Since React 16, you now can provide custom attributes to DOM components, like a div. For example, we can add myAttribute and set it to foo. After rendering the page, we inspect the DOM and see the attribute is there. This wasn't the case in React 15, as it used to ignore unknown DOM attributes.
While React 16 now allows you rendering custom attributes, you should still use the canonical React naming for known attributes. For example, in HTML, tabindex is all lowercase. If you provide that to a DOM component, React will render it, but also warn you that you should use tabIndex with an uppercase I.
After changing it to that, the warning is gone. This also means from now on, it's possible to pass the attribute class, which makes it possible to simply copy and paste standard HTML from anywhere for experimentation. Still, you should convert class to the React name classname.
While custom attributes are possible now, keep in mind that there are a couple of cases where React will not render your attributes and warn you in the console. For example, if the value provided to the attribute is a Boolean. Same goes for functions as well as symbols.

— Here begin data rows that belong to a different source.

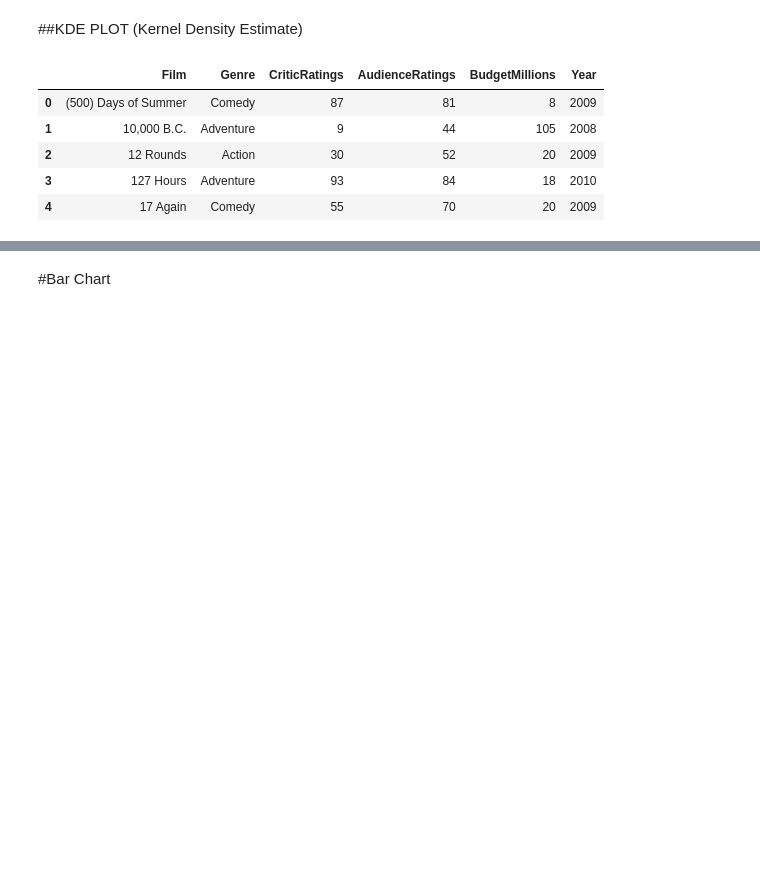
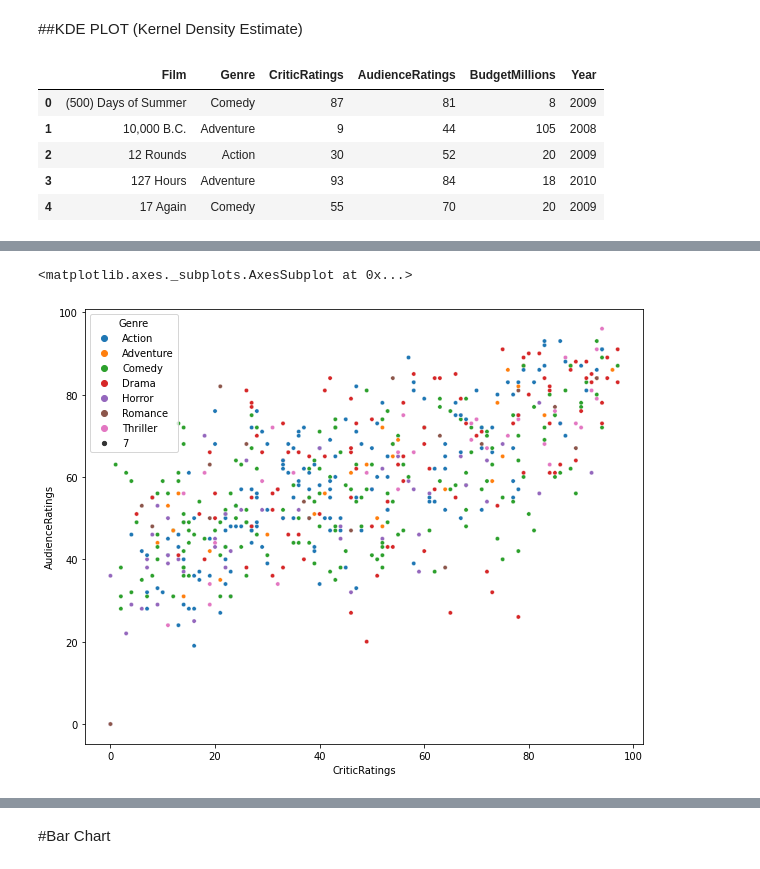
Before and after one commit to Leandro-Oak/PYTHON, a Jupyter notebook: Visualization_Udemy.ipynb, the cells around one changed output, grey strips where cells are left out. Drawn from its saved outputs; the diff is of its cells as text; code cells hidden in the pictures; blank space fills up the shorter version.

```diff
--- a/Visualization_Udemy.ipynb
+++ b/Visualization_Udemy.ipynb
@@ -322,0 +330,5 @@ movies.head()
+# %%
+sns.scatterplot(data=movies, x='CriticRatings',y='AudienceRatings', size=7, hue='Genre')
+# %% [output]
+<matplotlib.axes._subplots.AxesSubplot at 0x...>
+[figure, added]
```
Also changed, not shown: parts of 3 cells of this notebook.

Valid values are strings, as we have shown before. Objects are shown as well. Same goes for numbers, even if the value is not a number value, although this will show you a warning. Normal numbers like five are rendered and no warning is shown.
All of these valid values are converted to strings using toString, and this can be leveraged by, for example, creating a type with a custom toString method. To demonstrate this, we create the class foo and provide a toString method that returns foo as a string.
If you create an instance of this foo class and pass it to an attribute, it will render the value returned by toString. There is one last exception, attributes staring with "on" are not passed through, as this could become a potential security hole.